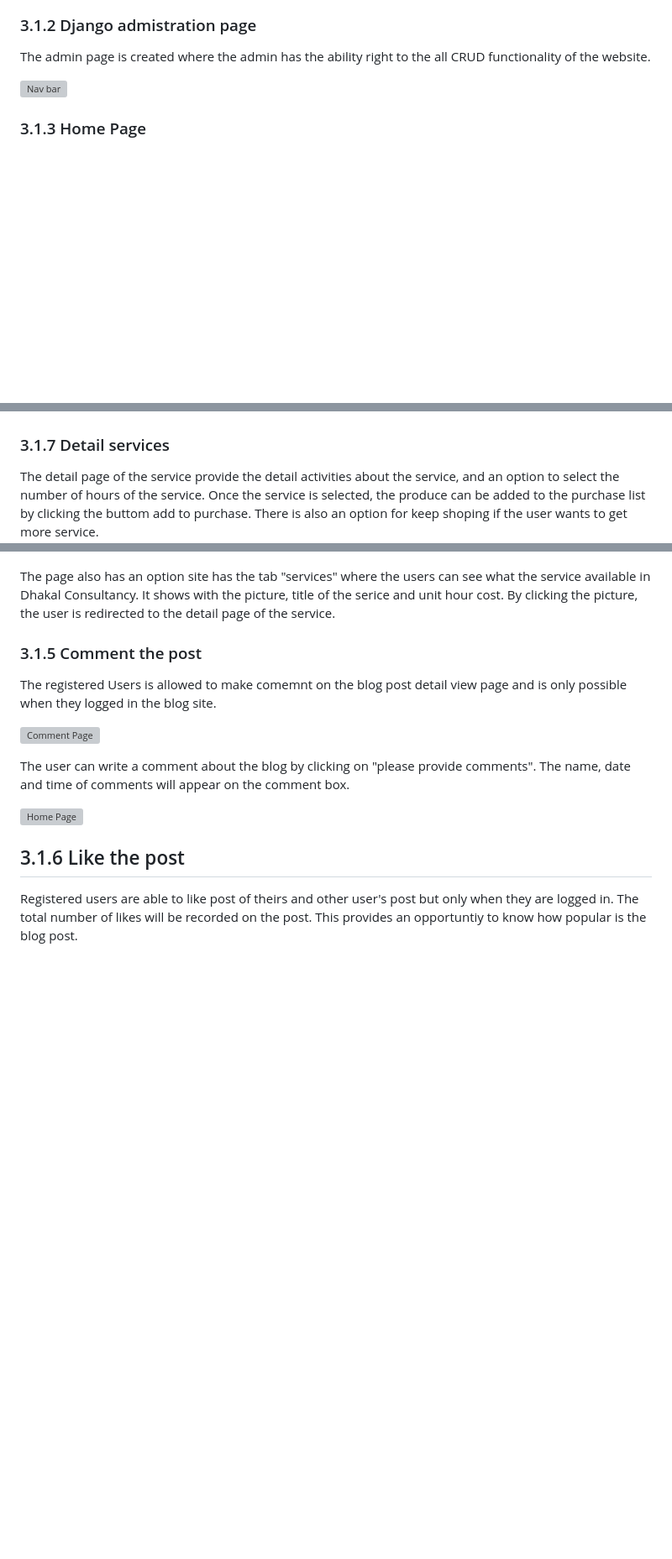
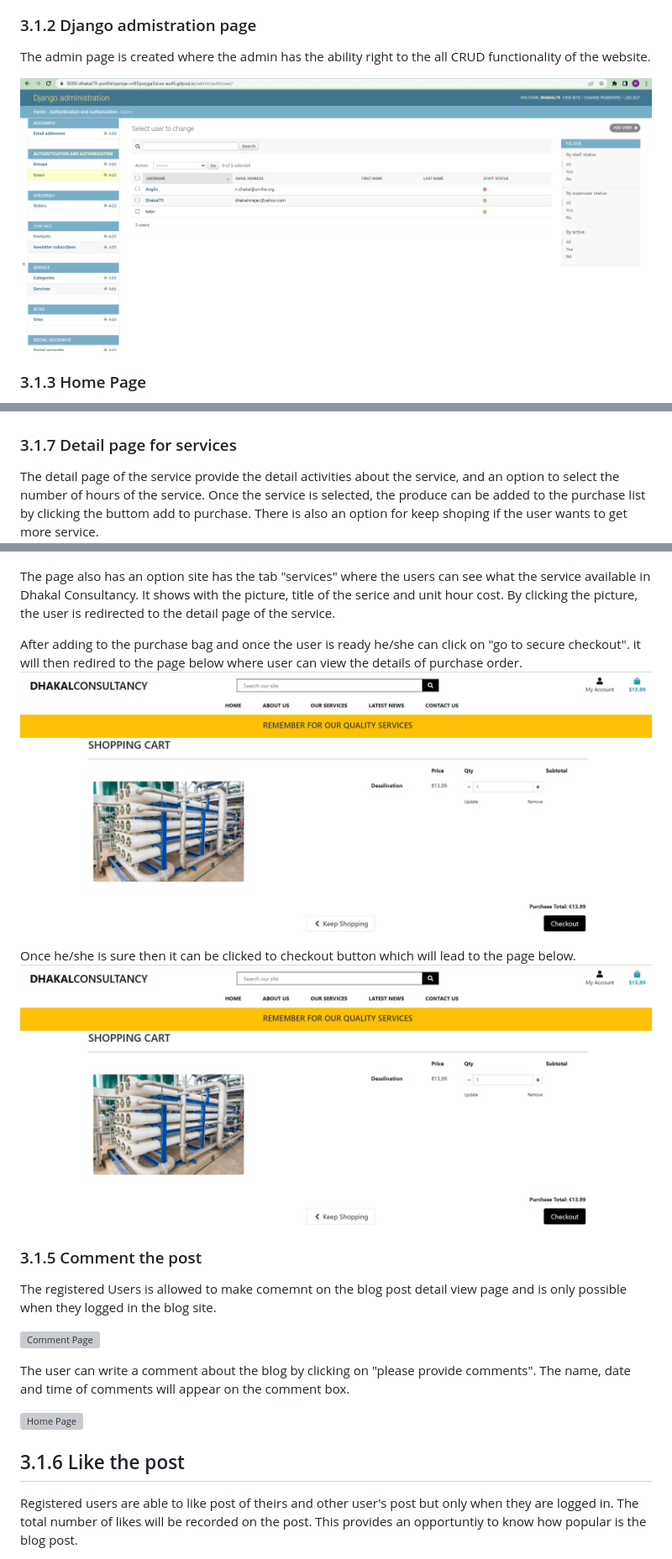
Before and after one commit to dhakal79/Portfolio-project-MS5, a Markdown page: README.md, 3 parts joined by grey strips. Shown: that part at 84% size. Rendered like a GitHub page; pictures changed too: media/readme/media/admin.jpg (added), media/readme/media/secure-check-out.jpg (added); blank space fills up the shorter version; grey boxes are pictures that could not be loaded.

Commit message:
add README.md for section existing feature

```diff
--- a/README.md
+++ b/README.md
@@ -150,7 +150,7 @@ Any users have an ability to view the home page, page detail view, register in t
 
 The admin page is created where the admin has the ability right to the all CRUD functionality of the website.
 
-![Nav bar](media/image/django-admin.jpg)
+![admin-page](media/readme/media/admin.jpg)
 
 ### 3.1.3 Home Page
 
@@ -175,7 +175,7 @@ The site has the tab "services" where the users can see what the service availab
 
 ![service](media/readme/media/services.jpg)
 
-### 3.1.7 Detail services
+### 3.1.7 Detail page for services
 
 The detail page of the service provide the detail activities about the service, and an option to select the number of hours of the service. Once the service is selected, the produce can be added to the purchase list by clicking the buttom add to purchase. There is also an option for keep shoping if the user wants to get more service.
 ![service-detail](media/readme/media/services-detail.jpg)
@@ -186,6 +186,11 @@ Once it is clicked the product is added to the purchase bag.
 
  The page also has an option site has the tab "services" where the users can see what the service available in Dhakal Consultancy. It shows with the picture, title of the serice and unit hour cost. By clicking the picture, the user is redirected to the detail page of the service.
 
+After adding to the purchase bag and once the user is ready he/she can click on "go to secure checkout". it will then redired to the page below where user can view the details of purchase order.
+![secure-check-out](media/readme/media/secure-check-out.jpg)
+
+Once he/she is sure then it can be clicked to checkout button which will lead to the page below.
+![secure-check-out](media/readme/media/secure-check-out.jpg)
 ### 3.1.5 Comment the post
 
 The registered Users is allowed to make comemnt on the blog post detail view page and is only possible when they logged in the blog site.
```
Also changed, not shown: other parts of README.md (+1 -1 lines).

━━━━━━━━

Print every record above exactly as written, leaving out the pictures.

Before and after one commit to dhakal79/Portfolio-project-MS5, a Markdown page: README.md, 3 parts joined by grey strips. Shown: that part at 84% size. Rendered like a GitHub page; pictures changed too: media/readme/media/admin.jpg (added), media/readme/media/secure-check-out.jpg (added); blank space fills up the shorter version; grey boxes are pictures that could not be loaded.

Commit message:
add README.md for section existing feature

```diff
--- a/README.md
+++ b/README.md
@@ -150,7 +150,7 @@ Any users have an ability to view the home page, page detail view, register in t
 
 The admin page is created where the admin has the ability right to the all CRUD functionality of the website.
 
-![Nav bar](media/image/django-admin.jpg)
+![admin-page](media/readme/media/admin.jpg)
 
 ### 3.1.3 Home Page
 
@@ -175,7 +175,7 @@ The site has the tab "services" where the users can see what the service availab
 
 ![service](media/readme/media/services.jpg)
 
-### 3.1.7 Detail services
+### 3.1.7 Detail page for services
 
 The detail page of the service provide the detail activities about the service, and an option to select the number of hours of the service. Once the service is selected, the produce can be added to the purchase list by clicking the buttom add to purchase. There is also an option for keep shoping if the user wants to get more service.
 ![service-detail](media/readme/media/services-detail.jpg)
@@ -186,6 +186,11 @@ Once it is clicked the product is added to the purchase bag.
 
  The page also has an option site has the tab "services" where the users can see what the service available in Dhakal Consultancy. It shows with the picture, title of the serice and unit hour cost. By clicking the picture, the user is redirected to the detail page of the service.
 
+After adding to the purchase bag and once the user is ready he/she can click on "go to secure checkout". it will then redired to the page below where user can view the details of purchase order.
+![secure-check-out](media/readme/media/secure-check-out.jpg)
+
+Once he/she is sure then it can be clicked to checkout button which will lead to the page below.
+![secure-check-out](media/readme/media/secure-check-out.jpg)
 ### 3.1.5 Comment the post
 
 The registered Users is allowed to make comemnt on the blog post detail view page and is only possible when they logged in the blog site.
```
Also changed, not shown: other parts of README.md (+1 -1 lines).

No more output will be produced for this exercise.